Tell us a little about your day job?
I’m a patent attorney for the US office of a European biotech company, which is down in Mountain View. I’m lucky that I have flexible hours without a long commute, which allows me to work out in the mornings.
What made you decide to make fitness a priority?
I’d just accepted an in-house position after six years working for two different large law firms. At 42, I was the heaviest and most sedentary I’d ever been, and I had been watching a number of friends and colleagues around that same age start dealing with the consequences of inactivity and weight gain, mostly by taking a variety of medications or being forced by their physicians to change their diets. I really missed being active–I went to grad school in Boulder, Colorado, and used to ski, hike, mountain bike, and run all the time–plus I didn’t want to be taking several medicines every day for the rest of my life. Also, I know myself well enough to realize that a crash diet wouldn’t work for me, so I took a hard look at my diet and lifestyle and decided it was time to make a real effort to change my habits for the better.
What has been the most difficult part of getting active?
It’s always a challenge getting out on days when the weather isn’t great or I don’t feel like it, but thankfully there aren’t too many of those. Also, I have a regular running group and a number of cycling buddies, so knowing that someone else is counting on me to go out really helps.
What has been the best part?
I’ve seen more of California over the last two years than I had over the previous five, because I’ve done events all over the place, from Mount Shasta in the north to Malibu in the south.
What are your favorite classes and why?
uCycle is great, because it has helped me figure out how to work out more efficiently. The stuff I’ve learned about working in different heart rate zones and about active recovery translates really well to road riding. I also love the TRX classes.
What physical (and mental) benefits have you noticed from exercising more?
I tend to have fewer peaks and valleys over the course of a day, which helps my focus at work. Also, my endurance has improved significantly, so I’m much more active generally — some weekend days I’ll be out of the house running around for 8-10 hours — had I done that a couple years ago, I would have needed two days to recover.
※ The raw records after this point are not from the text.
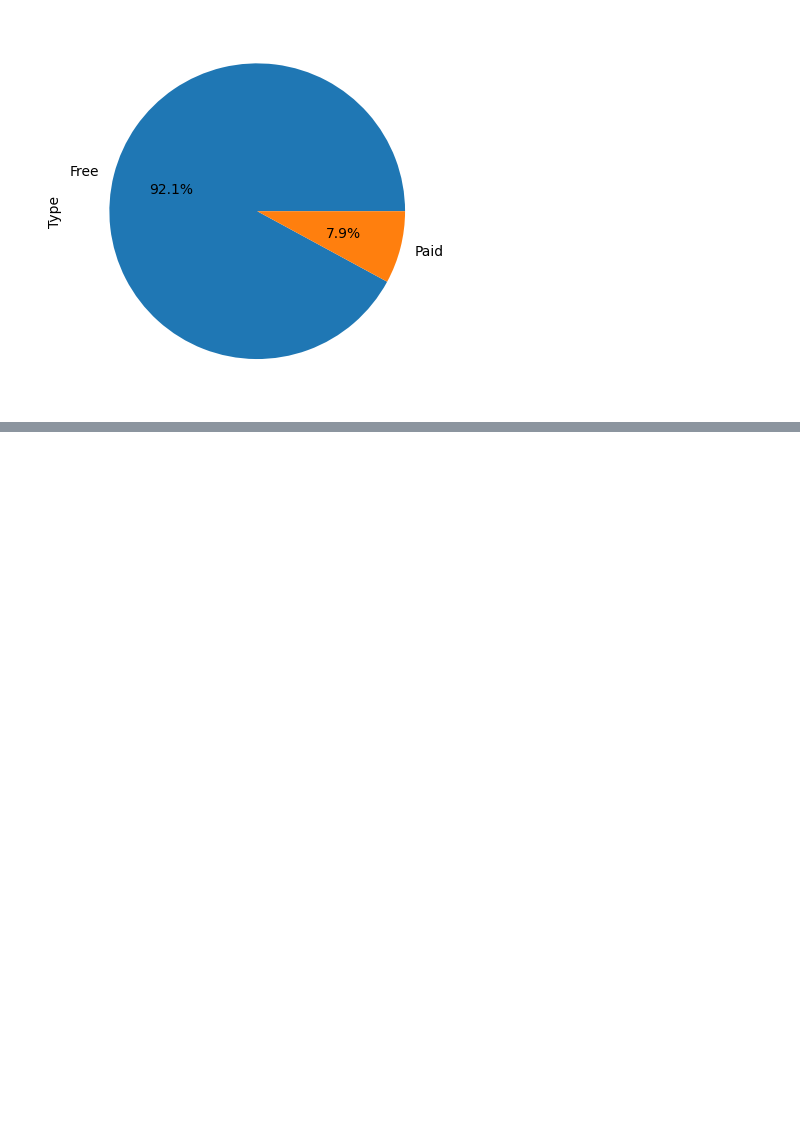
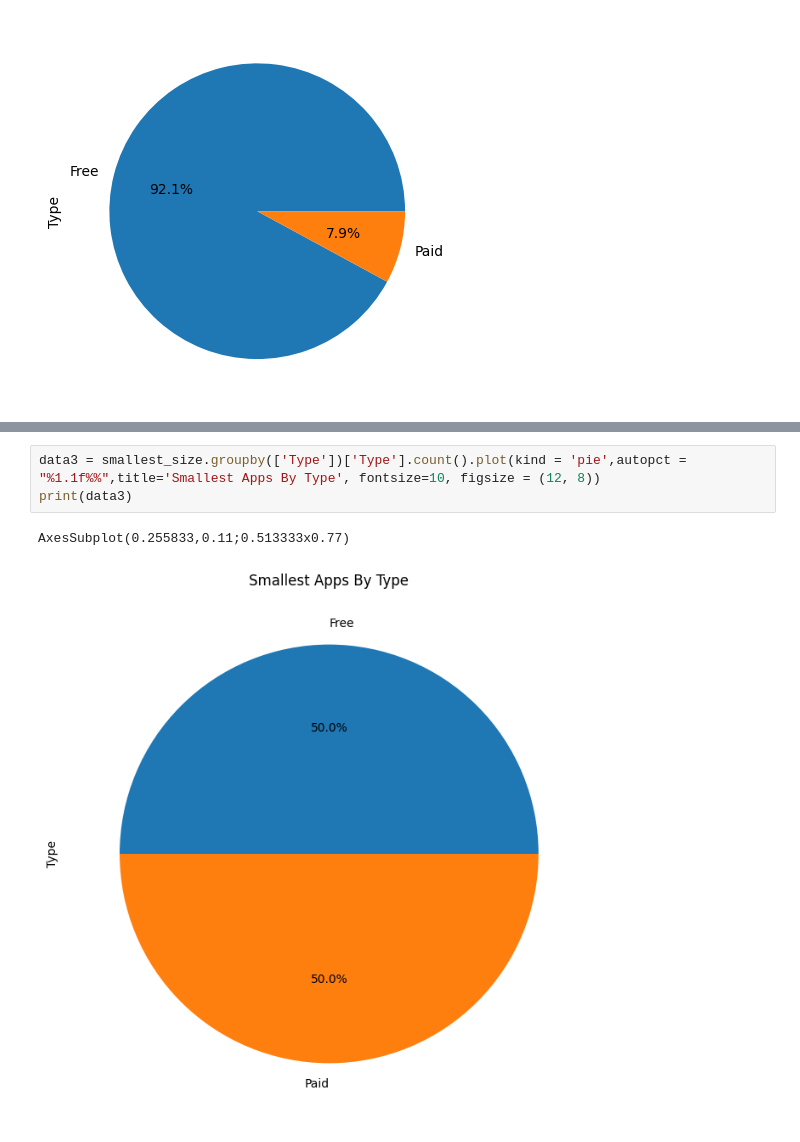
Before and after one commit to furkanbalkaya/Google_Play_Store, a Jupyter notebook: code.ipynb, the cells around one changed output, grey strips where cells are left out. Cells and saved outputs as stored; diff of their text form; blank space fills up the shorter version.

```diff
--- a/code.ipynb
+++ b/code.ipynb
@@ -163,0 +189,6 @@ data["Type"].value_counts().plot.pie(autopct = "%1.1f%%")
+# %%
+data3 = smallest_size.groupby(['Type'])['Type'].count().plot(kind = 'pie',autopct = "%1.1f%%",title='Smallest Apps By Type', fontsize=10, figsize = (12, 8))
+print(data3)
+# %% [output]
+AxesSubplot(0.255833,0.11;0.513333x0.77)
+[figure, added]
```
Also changed, not shown: parts of 3 cells of this notebook.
What advice do you have for someone who is looking to get more physically active?
Listen to your body! I don’t always take enough rest days, but whenever I do take some time off, I always come back stronger and faster. Also, figure out what works for you in terms of finding motivation to keep going. I’m pretty goal-oriented, so I try to sign up for an event every month (sometimes I forget to check my calendar and wind up with two or three, but whatever works); I find having a race on the calendar helps me keep working hard. If that doesn’t work, try something else, like going shopping for some new clothes in a smaller size, whatever works. Though I have to say, I tend to get fidgety now if I don’t get out for a couple of days, so motivation is less of an issue now than it used to be.
When did you notice you were getting fitter and stronger?
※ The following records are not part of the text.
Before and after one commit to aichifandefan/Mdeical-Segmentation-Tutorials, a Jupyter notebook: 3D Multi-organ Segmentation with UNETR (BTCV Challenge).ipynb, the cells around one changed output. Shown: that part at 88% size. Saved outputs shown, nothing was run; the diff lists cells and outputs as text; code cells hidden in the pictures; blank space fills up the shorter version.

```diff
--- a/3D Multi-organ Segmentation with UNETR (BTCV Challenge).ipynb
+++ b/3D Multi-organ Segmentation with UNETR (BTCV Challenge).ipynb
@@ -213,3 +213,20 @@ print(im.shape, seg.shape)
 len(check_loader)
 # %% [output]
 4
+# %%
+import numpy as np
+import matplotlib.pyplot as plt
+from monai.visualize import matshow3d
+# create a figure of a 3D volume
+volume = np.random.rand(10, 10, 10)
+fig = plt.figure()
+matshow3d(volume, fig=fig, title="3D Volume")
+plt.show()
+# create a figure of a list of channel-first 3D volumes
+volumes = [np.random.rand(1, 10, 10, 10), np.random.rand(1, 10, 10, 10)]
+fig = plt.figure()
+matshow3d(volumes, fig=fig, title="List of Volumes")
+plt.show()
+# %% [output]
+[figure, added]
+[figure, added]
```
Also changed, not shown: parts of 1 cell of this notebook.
I started to feel a bit better pretty quickly, but it wasn’t until I’d been active for 9 months or so that I really started to see the benefits. Then last fall I started going back and looking at the improvements in my times over routes I run or ride regularly and was amazed — in a year, I took 3.5 minutes *per mile* off my 10K time, and went from averaging around 10 mph on my first century ride in June last year to averaging about 15 mph on another in October. So the improved fitness kind of snuck up on me a little bit.
You’ve now been racing for a couple years, what’s next?
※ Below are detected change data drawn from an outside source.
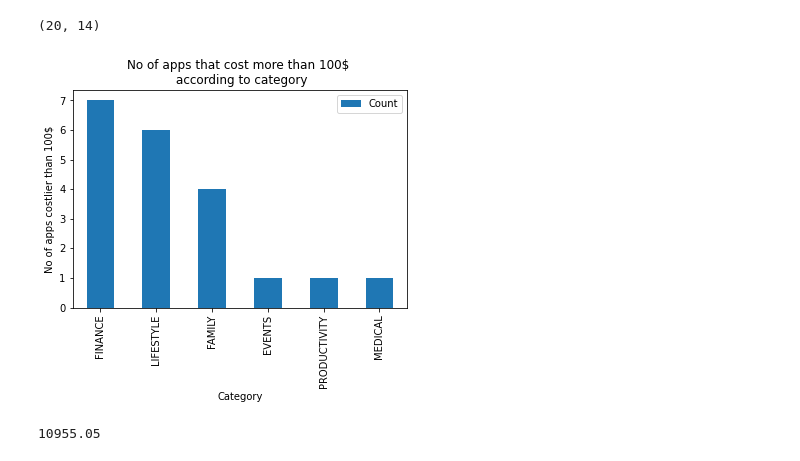
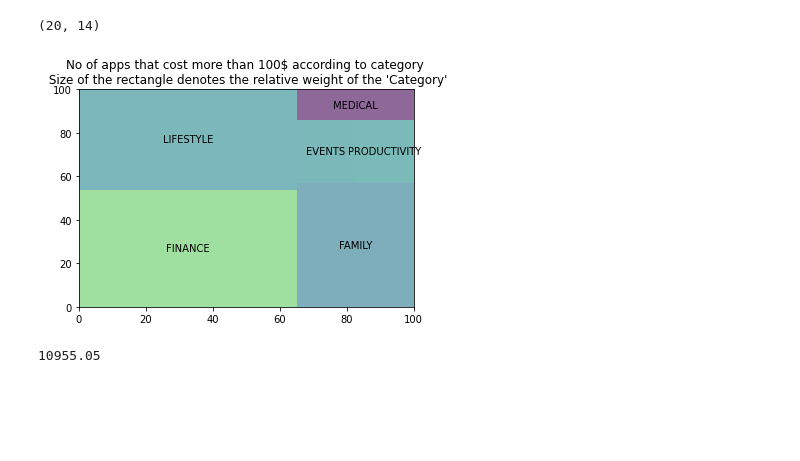
Before and after one commit to Nandeesh-U/EDA_google_play_store_app_data, a Jupyter notebook: Team_Notebook_EDA_CAPSTONE.ipynb, the cells around one changed output. Cells and saved outputs as stored; diff of their text form; code cells hidden in the pictures; blank space fills up the shorter version.

```diff
--- a/Team_Notebook_EDA_CAPSTONE.ipynb
+++ b/Team_Notebook_EDA_CAPSTONE.ipynb
@@ -767,12 +1004,11 @@ more_than_100.shape
 # %%
 cat_more_100 = more_than_100['Category'].value_counts().reset_index().rename(columns= {'index':'Category','Category':'Count'})
 cat_more_100.index=cat_more_100['Category']
-ax = cat_more_100.plot.bar()
-ax.set_ylabel('No of apps costlier than 100$')
-ax.set_title('No of apps that cost more than 100$ \n according to category')
+squarify.plot(sizes=cat_more_100['Count'], label=cat_more_100['Category'], alpha=0.6)
+plt.title("No of apps that cost more than 100$ according to category \n Size of the rectangle denotes the relative weight of the 'Category'")
 plt.show()
 # %% [output]
-[figure, old version]
+[figure, new version]
 # %%
 more_than_100['Numeric_Installs'].mean()
 # %% [output]
```
Also changed, not shown: parts of 138 cells of this notebook.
Well, I’ve got a bunch of things on the calendar the rest of this year, including the Death Ride (I’m going to finish all five passes this year!), a sprint triathlon, two half-marathons, a Tough Mudder at Lake Tahoe, the 200K route at the Sequoia Century, and Levi Leipheimer’s Gran Fondo in Santa Rosa. But I’m seriously thinking about trying to do a half-Ironman next year, and possibly a marathon late in the year. I don’t know if I can handle something that long, but we’ll see how I feel at the end of the year.